• Task to carry out
Copy every line that holds the string "message" from the data below.

• Extracted records
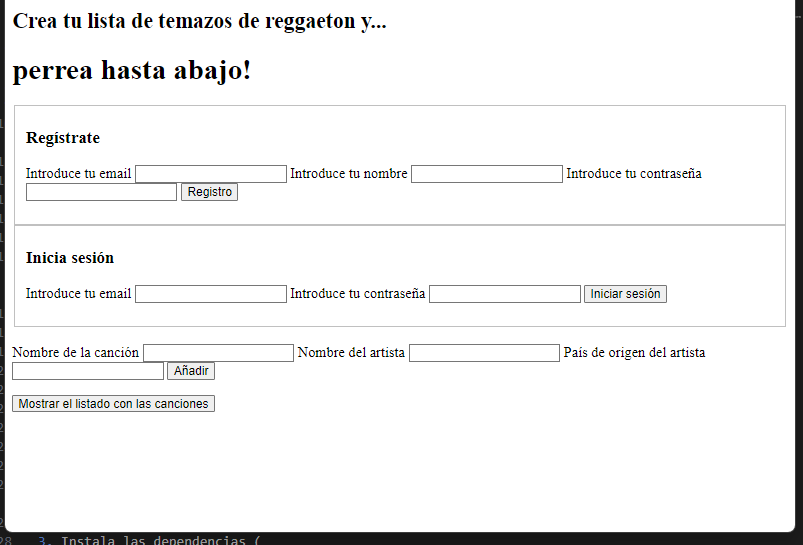
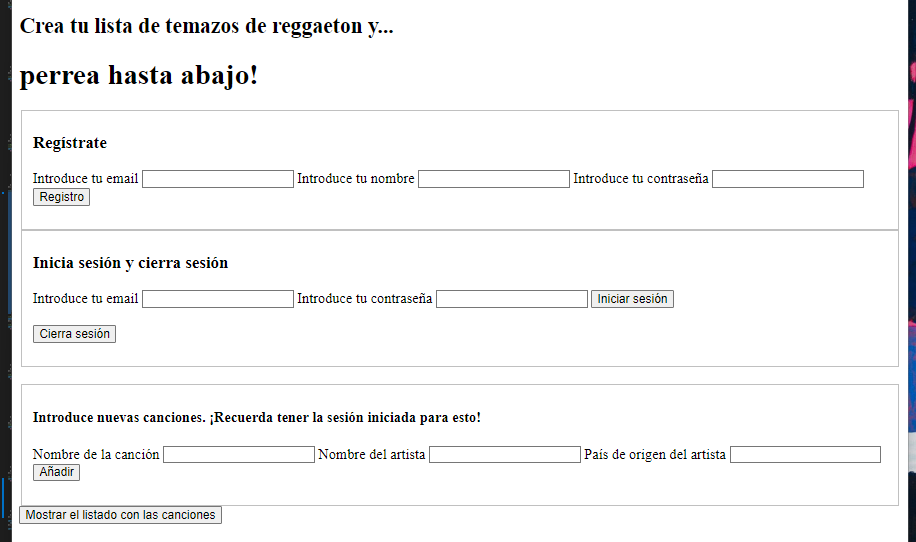
add localStorage and logout

Changed region(s): [[0.0, 0.0, 1.0, 1.0], [0.6227, 0.8266, 0.8095, 0.8561], [0.3425, 0.8266, 0.467, 0.8561]]

diff --git a/public/index.html b/public/index.html
@@ -14,49 +14,107 @@
         <h3>Regístrate</h3>
         <form action="">
           <label for="email">Introduce tu email</label>
-          <input class="js-input-signup-email" type="text" name="email" id="email" />
+          <input
+            class="js-input-signup-email"
+            type="text"
+            name="email"
+            id="email"
+            required
+          />
 
           <label for="name">Introduce tu nombre</label>
-          <input class="js-input-signup-name" type="text" name="name" id="name" />
+          <input
+            class="js-input-signup-name"
+            type="text"
+            name="name"
+            id="name"
+            required
+          />
 
           <label for="pass">Introduce tu contraseña</label>
-          <input class="js-input-signup-pass" type="password" name="pass" id="pass" />
+          <input
+            class="js-input-signup-pass"
+            type="password"
+            name="pass"
+            id="pass"
+            required
+          />
 
-          <input class="js-btn-signup" type="submit" value="Registro">
+          <input class="js-btn-signup" type="submit" value="Registro" />
         </form>
         <p class="js-res-sign"></p>
       </fieldset>
     </section>
     <section>
       <fieldset>
-        <h3>Inicia sesión</h3>
+        <h3>Inicia sesión y cierra sesión</h3>
         <form action="">
           <label for="emaillogin">Introduce tu email</label>
-          <input class="js-input-login-email" type="text" name="emaillogin" id="emaillogin" />
+          <input
+            class="js-input-login-email"
+            type="text"
+            name="emaillogin"
+            id="emaillogin"
+            required
+          />
 
           <label for="passlogin">Introduce tu contraseña</label>
-          <input class="js-input-login-pass" type="passwordlogin" name="passlogin" id="passlogin" />
+          <input
+            class="js-input-login-pass"
+            type="password"
+            name="passlogin"
+            id="passlogin"
+            required
+          />
 
-          <input class="js-btn-login" type="submit" value="Iniciar sesión">
+          <input class="js-btn-login" type="submit" value="Iniciar sesión" />
         </form>
+        <br>
+        <button class="js-btn-logout" >Cierra sesión</button>
         <p class="js-res-login"></p>
+        <p class="js-res-logout"></p>
       </fieldset>
     </section>
     <br />
-    <form action="">
-      <label for="song">Nombre de la canción</label>
-      <input class="js-input-song" type="text" name="song" id="song" />
 
-      <label for="artist">Nombre del artista</label>
-      <input class="js-input-artist" type="text" name="artist" id="artist" />
 
-      <label for="country">País de origen del artista</label>
-      <input class="js-input-country" type="text" name="country" id="country" />
 
-      <input class="js-btn-add" type="submit" value="Añadir" />
-    </form>
-    <p class="js-res-add"></p>
+    <fieldset>
+      <h4>
+        Introduce nuevas canciones. ¡Recuerda tener la sesión iniciada para
+        esto!
+      </h4>
+      <form action="">
+        <label for="song">Nombre de la canción</label>
+        <input
+          class="js-input-song"
+          type="text"
+          name="song"
+          id="song"
+          required
+        />
 
+        <label for="artist">Nombre del artista</label>
+        <input
+          class="js-input-artist"
+          type="text"
+          name="artist"
+          id="artist"
+          required
+        />
+
+        <label for="country">País de origen del artista</label>
+        <input
+          class="js-input-country"
+          type="text"
+          name="country"
+          id="country"
+        />
+
+        <input class="js-btn-add" type="submit" value="Añadir" />
+      </form>
+      <p class="js-res-add"></p>
+    </fieldset>
     <button class="btn-show-all">Mostrar el listado con las canciones</button>
     <div class="js-items"></div>
 

diff --git a/public/js/main.js b/public/js/main.js
@@ -16,6 +16,8 @@ const emailLogin = document.querySelector(".js-input-login-email");
 const passLogin = document.querySelector(".js-input-login-pass");
 const btnLogin = document.querySelector(".js-btn-login");
 const confLogin = document.querySelector(".js-res-login");
+const btnLogout = document.querySelector(".js-btn-logout");
+const confLogout = document.querySelector(".js-res-logout");
 
 let token = "";
 //registro y login
@@ -71,9 +73,11 @@ const handleLogin = (ev) => {
       if (data.success) {
         confLogin.innerHTML = "Bienvenida de nuevo <3";
         token = data.token;
+        localStorage.setItem("token", token);
         emailLogin.value = "";
         passLogin.value = "";
-        console.log(token);
+     //   console.log(token);
+        confLogout.innerHTML = data.message;
       } else {
         confSign.innerHTML = data.message;
       }
@@ -125,19 +129,48 @@ const handleAdd = (ev) => {
     method: "POST",
     headers: {
       "Content-Type": "application/json",
+      Authorization: "Bearer " + localStorage.getItem("token"),
     },
     body: JSON.stringify(bodyParams),
   })
     .then((response) => response.json())
     .then((data) => {
-      confirmation.innerHTML = data.message;
+      
+      console.log(data.message)
       if (data.success) {
+        confirmation.innerHTML = data.message;
         fetchGetList();
         inputSong.value = "";
         inputArtist.value = "";
         inputCountry.value = "";
+      }else{
+        confirmation.innerHTML = "Ups, algo ha ido mal...";
       }
     });
 };
 
 btnAdd.addEventListener("click", handleAdd);
+
+
+const handleLogout = (ev) =>{
+    ev.preventDefault();
+
+    fetch("http://localhost:3002/user/logout", {
+        method: "PUT",
+        headers: {
+          "Content-Type": "application/json",
+          Authorization: "Bearer " + localStorage.getItem("token"),
+        },
+      })
+        .then((response) => response.json())
+        .then((data) => {
+            confLogin.innerHTML = "";
+          confLogout.innerHTML = data.message;
+          if (data.success) {
+            localStorage.removeItem("token"); // Eliminar el token del almacenamiento local
+            token = ""; // Limpiar la variable token
+          }
+        });
+    };
+
+btnLogout.addEventListener("click", handleLogout);

diff --git a/src/index.js b/src/index.js
@@ -40,10 +40,12 @@ const authorize = (req, res, next) => {
       const token = tokenString.split(" ")[1];
       const verifiedToken = jwt.verify(token, process.env.JWT_WORD);
       req.userInfo = verifiedToken;
+      next();
     } catch (error) {
-      res.status(400).json({ success: false, message: error });
+      res.status(400).json({ success: false, message: "error" });
+      console.log(error)
     }
-    next();
+
   }
 };
 //1. Sign-up
@@ -133,7 +135,7 @@ server.get("/list", async (req, res) => {
 });
 
 //2. insert:
-server.post("/add", async (req, res) => {
+server.post("/add", authorize, async (req, res) => {
   try {
     const conn = await connectDB();
     const { songName, name, country } = req.body;
@@ -279,20 +281,25 @@ server.get("/:id", async (req, res) => {
 });
 
 // //BONUS - logout
-// server.put("/user/logout", function (req, res) {
-//   try {
-//     const tokenString = req.headers.authorization;
-//     jwt.sign(tokenString, "", { expiresIn: 1 }, (logout, err) => {
-//       if (logout) {
-//         res.send({ msg: "Has sido desconectado" });
-//       } else {
-//         res.send({ msg: "Error" });
-//       }
-//     });
-//   } catch (error) {
-//     res.status(400).json(error);
-//   }
-// });
+server.put("/user/logout", function (req, res) {
+  try {
+    const tokenString = req.headers.authorization;
+    jwt.sign(tokenString, "", { expiresIn: 1 }, (logout, err) => {
+      if (logout) {
+        res.status(200).json({
+            success: true,
+            message: "Has sido desconectada" });
+      } else {
+        res.status(400).json({
+            success: false,
+            message: "Error al cerrar sesión",
+          });
+      }
+    });
+  } catch (error) {
+    res.status(400).json(error);
+  }
+});
 
 server.listen(PORT, () => {
   console.log(`Server running at http://localhost:${PORT}`);

diff --git a/readme.md b/readme.md
@@ -41,6 +41,7 @@ y nodemon si lo necesitas)
 Gracias al servidor estático almacenado en ./public, tenemos un frontend que facilita algunas de las interacciones del usuario con la API: 
 - registo de usuarios, 
 - inicio de sesión,
+- cierre de sesión,
 - agregar canciones
 - pintar la lista de canciones
 
@@ -49,6 +50,7 @@ Gracias al servidor estático almacenado en ./public, tenemos un frontend que fa
 Para el resto de interaciones, te dejo en buenas manos con Postman :)
 
 Una última cosa... hay algunos endpoints que son rutas protegidas así que recuerda "tener la sesión iniciada" y el token a mano si quieres: 
+- añadir
 - eliminar canciones
 - actualizar canciones (introducir su álbum)
 
@@ -71,7 +73,7 @@ Parámetros de entrada:
 "password": "contraseña"
 }
 
-### (EN CONSTRUCCIÓN) Cierre de Sesión
+### Cierre de Sesión
 Cierra la sesión actual del usuario con PUT /user/logout
 (recuerda poner el token del usuario en los headers!)
 
@@ -90,7 +92,7 @@ Parámetros de entrada:
 ### Elimina una canción por su ID con DELETE /delete/:id
 (No olvides pasar el id en la url!)
 
-### Actualiza los datos de una canción por su ID con PUT /update/:id
+### Actualiza el nombre de una canción y añade su álbum por su ID con PUT /update/:id
 Parámetros de entrada:
 {
 "song": "Nuevo Nombre de la Canción",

• Answer to this task
+        confLogout.innerHTML = data.message;
         confSign.innerHTML = data.message;
-      confirmation.innerHTML = data.message;
+      console.log(data.message)
+        confirmation.innerHTML = data.message;
+          confLogout.innerHTML = data.message;
-      res.status(400).json({ success: false, message: error });
+      res.status(400).json({ success: false, message: "error" });
+            message: "Has sido desconectada" });
+            message: "Error al cerrar sesión",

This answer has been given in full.